Agnieszka Duczmal studied conducting at the State College of Music in Poznań under Witold Krzemiński. She began working as a conducting assistant at the State Philharmonic in Poznań and as a conductor at the Poznań Opera. Duczmal won the First Polish Competition for Conductors in Katowice in 1970 and was the first woman conductor to perform in the famous La Scala Teatre in Milan. Ms Duczmal founded the Amadeus Chamber Orchestra of the Polish Radio and serves exclusively as its conductor and art director. The ensemble, which takes great pride in promoting young talent, has recorded over 8000 minutes of music for Polish Radio and Television, WDR, NDR, and the BBC, as well as French and Mexican Television. In 1982, she received 'La donna del mondo' award presented by the International Culture Centre Saint Vincent in Rome under the auspices of UNESCO and the president of Italy for outstanding achievement in the domain of culture, science and social activities.

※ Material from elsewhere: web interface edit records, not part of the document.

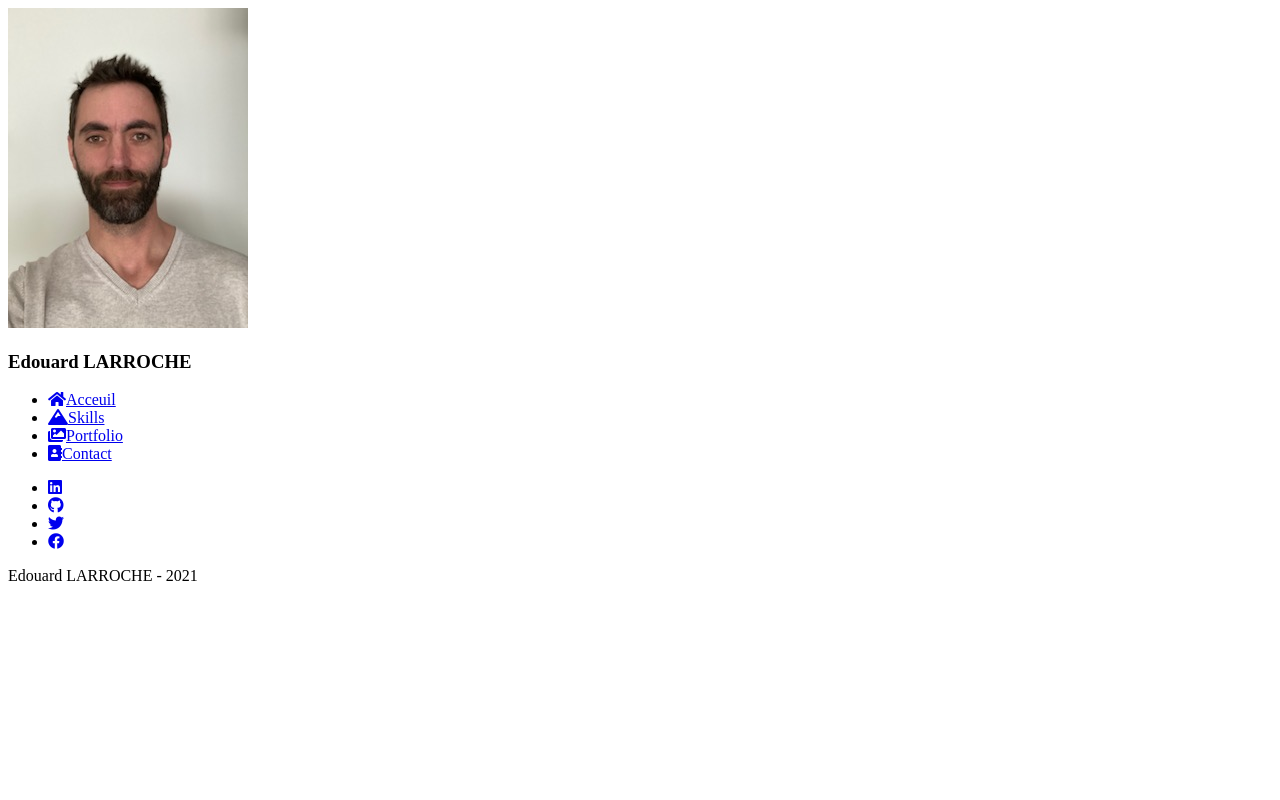
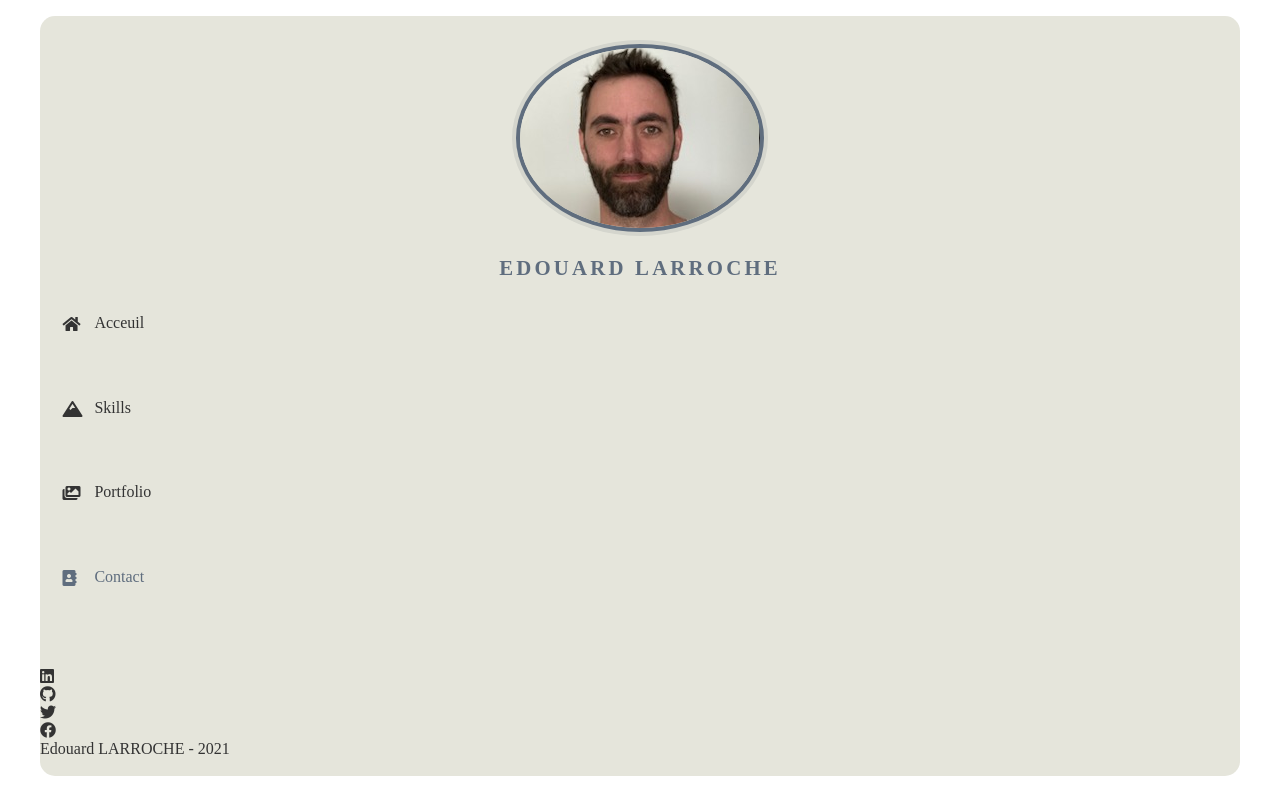
Before and after one commit to Edouard-LARROCHE/CV-reactjs, a React (Create React App) app: page /contact in a window 1280 px wide. Built offline with nearby package versions, Linux system fonts and the light colour scheme.

Commit message:
step 1 style scss navbar

```diff
--- a/src/components/Navigation.js
+++ b/src/components/Navigation.js
@@ -6,7 +6,7 @@
     <div className='sidebar'>
       <div className='id'>
         <div className='idcontent'>
-          <img src='./assets/avatar.jpg' alt='background' />
+          <img src='./assets/avatar2.png' alt='background' />
           <h3> Edouard LARROCHE</h3>
         </div>
       </div>
--- a/src/index.js
+++ b/src/index.js
@@ -2,6 +2,7 @@
 import ReactDOM from 'react-dom';
 import App from './App';
 import reportWebVitals from './reportWebVitals';
+import './styles/styles.scss';
 
 ReactDOM.render(
   <React.StrictMode>
--- /dev/null
+++ b/src/styles/components/_navigation.scss
@@ -0,0 +1,75 @@
+.sidebar {
+  background: $color-2;
+  font-family: $font-1;
+  height: 100%;
+  min-height: $minHeight;
+  min-width: 264px;
+  border-radius: $borderRadius;
+  position: relative;
+  display: grid;
+  grid-template-columns: 1fr;
+  grid-template-rows: 250px 1fr 108px;
+  grid-template-areas:
+    '1'
+    '2'
+    '3';
+}
+.id {
+  grid-area: 1;
+  text-align: center;
+  user-select: none;
+  position: relative;
+}
+.idContent {
+  position: absolute;
+  bottom: 0;
+  left: 50%;
+  transform: translateX(-50%);
+  width: 100%;
+}
+img {
+  margin-top: 2rem;
+  border-radius: 50%;
+  box-shadow: 0 0 0 4px $color-1, 0 0 0 8px $color-3;
+}
+
+h3 {
+  font-size: 1.3rem;
+  text-transform: uppercase;
+  letter-spacing: 0.2rem;
+  margin-top: 1.5rem;
+  color: $color-1;
+}
+
+.navigation {
+  grid-area: 2;
+  padding: 2rem 1rem;
+
+  ul {
+    height: 100%;
+    display: grid;
+
+    li {
+      padding: 1rem 0 1rem 0.4rem;
+      font-size: 1rem;
+      position: relative;
+
+      &:hover i {
+        transform: translate(5px, 5px);
+      }
+    }
+    .navActive {
+      color: $color-1;
+    }
+    i {
+      position: absolute;
+      font-size: 1rem;
+      transform: translateY(2px);
+
+      transition: 1s ease;
+    }
+    span {
+      margin-left: 2rem;
+    }
+  }
+}
--- /dev/null
+++ b/src/styles/pages/_settings.scss
@@ -0,0 +1,79 @@
+/****************font****************/
+
+@import url('https://fonts.googleapis.com/css2?family=Roboto+Condensed:wght@300&display=swap');
+
+$font-1: 'Roboto Condensed, cursive';
+
+/****************color****************/
+
+$color-1: #5f6d7e;
+$color-2: #e5e5db;
+$color-3: #d4d5cd;
+
+$white: #ddd;
+$black: #333;
+
+/****************styles global****************/
+
+$borderRadius: 15px;
+$shadow: 0 1px 3px #333;
+$minHeight: 95vh;
+
+@mixin verticalCenter {
+  display: flex;
+  justify-content: center;
+  align-items: center;
+}
+
+* {
+  box-sizing: border-box;
+  margin: 0;
+  padding: 0;
+}
+
+body {
+  margin: 1rem auto;
+  max-width: 1200px;
+  font-family: $font-1;
+  color: $black;
+}
+
+button {
+  cursor: pointer;
+}
+
+li {
+  list-style-type: none;
+}
+
+a {
+  text-decoration: none;
+  color: $black;
+  cursor: pointer;
+}
+
+a:visited {
+  color: $black;
+}
+
+.home,
+.contact,
+.portfolio,
+.skills {
+  display: flex;
+
+  @media screen and (max-width: 850px) {
+    display: block !important;
+  }
+}
+
+.homeContent,
+.contactContent,
+.portfolioContent,
+.skillsContent {
+  margin-left: 0.4rem;
+
+  @media screen and (max-width: 850px) {
+    margin-left: 0 !important;
+  }
+}
--- /dev/null
+++ b/src/styles/styles.scss
@@ -0,0 +1,2 @@
+@import './pages/settings';
+@import './components/navigation';
```
Also changed, not shown: public/assets/avatar2.png (added).
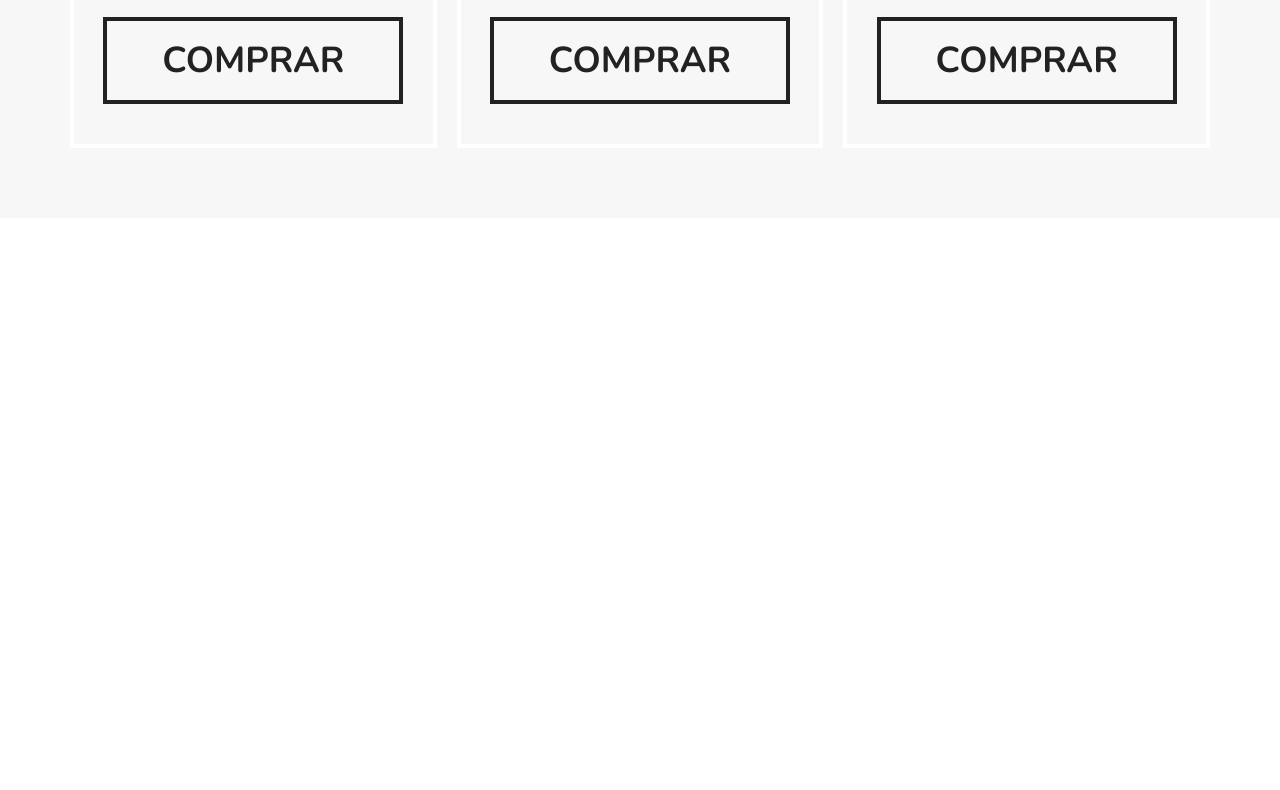
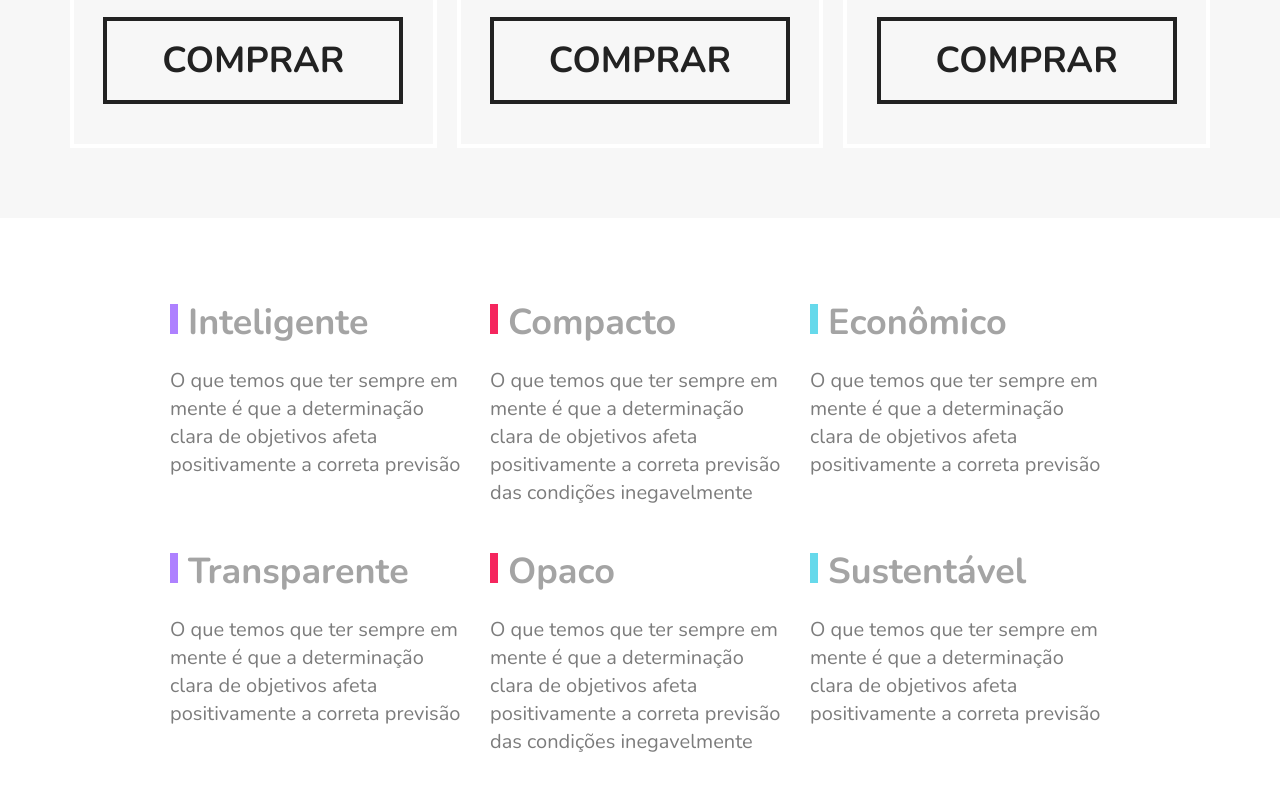
Before and after one commit to FaKeBx/flex-css, a plain HTML site: page index.html in a window 1280 px wide. Shown: the part 2385-3175 px from the top of the page. Drawn offline with nearby package versions, Linux system fonts and the light colour scheme.

Commit message:
section de qualidade pronta

```diff
--- /dev/null
+++ b/css/qualidade.css
@@ -0,0 +1,44 @@
+#qualidade {
+  margin: 60px auto;
+  flex-wrap: wrap;
+}
+
+.div-qualidade {
+  margin: 20px 10px;
+  margin-bottom: 0px;
+  flex: 1 1 300px;
+}
+
+.div-qualidade h2 {
+  font-family: nunito;
+  font-size: 36px;
+  color: #a4a4a4;
+  margin-bottom: 20px;
+}
+
+.div-qualidade h2::before {
+  content: "";
+  width: 8px;
+  height: 30px;
+  margin-right: 10px;
+  display: inline-block;
+}
+
+.div-qualidade:nth-of-type(3n + 1) h2::before {
+  background: #ae81ff;
+}
+
+.div-qualidade:nth-of-type(3n + 2) h2::before {
+  background: #f5265e;
+}
+
+.div-qualidade:nth-of-type(3n + 3) h2::before {
+  background: #66d9eb;
+}
+
+.div-qualidade p {
+  font-family: nunito;
+  font-size: 20px;
+  line-height: 1.4;
+  color: #7c7c7c;
+}
--- a/css/style.css
+++ b/css/style.css
@@ -14,3 +14,6 @@
 
 /* preco */
 @import "/css/preco.css";
+
+/* qualidade */
+@import "/css/qualidade.css";
--- a/index.html
+++ b/index.html
@@ -122,6 +122,49 @@
 
   </section>
 
+  <section class="container flex" id="qualidade">
+    <div class="div-qualidade">
+      <h2>Inteligente</h2>
+      <p>O que temos que ter sempre em mente é que a determinação clara de objetivos afeta positivamente a correta
+        previsão
+
+      </p>
+    </div>
+    <div class="div-qualidade">
+      <h2>Compacto</h2>
+      <p>O que temos que ter sempre em mente é que a determinação clara de objetivos afeta positivamente a correta
+        previsão das condições inegavelmente
+      </p>
+    </div>
+    <div class="div-qualidade">
+      <h2>Econômico</h2>
+      <p>O que temos que ter sempre em mente é que a determinação clara de objetivos afeta positivamente a correta
+        previsão
+
+      </p>
+    </div>
+    <div class="div-qualidade">
+      <h2>Transparente</h2>
+      <p>O que temos que ter sempre em mente é que a determinação clara de objetivos afeta positivamente a correta
+        previsão
+
+      </p>
+    </div>
+    <div class="div-qualidade">
+      <h2>Opaco</h2>
+      <p>O que temos que ter sempre em mente é que a determinação clara de objetivos afeta positivamente a correta
+        previsão das condições inegavelmente
+      </p>
+    </div>
+    <div class="div-qualidade">
+      <h2>Sustentável</h2>
+      <p>O que temos que ter sempre em mente é que a determinação clara de objetivos afeta positivamente a correta
+        previsão
+      </p>
+    </div>
+  </section>
+
+
 </body>
 
 </html>
```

Krzysztof Jakowicz is a violinist and pedagogue born on September 30, 1939, in Palmiry. After graduating from the High School of Music in Wrocław, he studied violin under Tadeusz Wroński at the Fryderyk Chopin University of Music. He then continued his studies at Indiana University in Bloomington in the United States, with Josef Gingold and Janos Starker. His first successes came in 1959 when he won first prize in the Eugène Ysaÿe International Competition and the third prize at the International Youth Festival in Vienna. In 1962 he was awarded third prize and a special prize at the 4th International Henryk Wieniawski Violin Competition in Poznań. In 1970 Jakowicz received a special prize at George Enescu Festival in Bucharest. Since 1966, Jakowicz has taught at the Fryderyk Chopin University of Music. He is also a visiting scholar at SOAI University in Osaka in Japan and a lecturer in France, Austria, and Japan. He is a laureate of the Ministry of Culture and National Heritage Prize of the First and the Second Degree for the promotion of Polish Culture abroad and has received praise from the Polish Composers' Union for the numerous performances of Polish contemporary music. He was also awarded the Golden Cross of Merit. He performs on a violin made by the Italian luthier Paolo Albani in 1698.
Gioachino Rossini composed the opera, Semiramide, to a libretto by Gaetano Rossi based on Voltaire's Semiramis. The opera premiered in Venice on February 3, 1823. Semiramide was Rossini’s last triumph in Italy before he moved to Paris in 1824. Though the overture is performed regularly, the opera disappeared from the stage for several decades until two isolated revivals, the first at La Scala in 1962 and then at the Metropolitan Opera in 1990. The story is a drama, in which the Queen of Babylon murders her husband for the love of a young general. The general is subsequently identified as her own son and she ultimately saves his life by sacrificing her own.
Philip Gossett’s wrote in The New Grove Dictionary of Music and Musicians, that “No composer in the first half of the nineteenth century enjoyed the measure of prestige, wealth, popular acclaim, or artistic influence that belonged to Rossini.” He was a contemporary of Beethoven and Schubert, as well as the young Mendelssohn and Berlioz, and lived into the era of Wagner and Brahms. Born less than three months after the death of Mozart, Rossini wrote, “He was the wonder of my youth, the despair of my maturity, and he is the consolation of my old age.”
As early as 1838, Felix Mendelssohn had intended to write a concerto for French violin virtuoso Ferdinand David, concertmaster of the Leipzig Gewandhaus Orchestra of which Mendelssohn was named conductor and director in 1835. David and Mendelssohn had been friends since 1825. When Mendelssohn founded the Leipzig Conservatory in 1843, one of the first faculty appointments he made was David. The Violin Concerto in E minor is not only dedicated to David but was premiered by the artist in Leipzig in 1845. During the writing process, Mendelssohn corresponded extensively with the violinist working through aspects of technique and questions of balance. Thus, Mendelssohn’s Concerto became the first in a distinguished series of violin concertos written by pianist-composers with the assistance of renowned violinists. This role was famously taken up a generation later by Joseph Joachim and Brahms. Mendelssohn expert, Larry Todd, observed that the composer "came to regard the concerto more and more as a serious art form… in an age when variation and concerto form all too often were represented by fatuous examples of mass-produced virtuosity." In the modern violin repertoire, the piece is considered a major work among the brilliant concertos of Brahms, Beethoven and Tchaikovsky.
Alixandra Porembski, English Language Annotator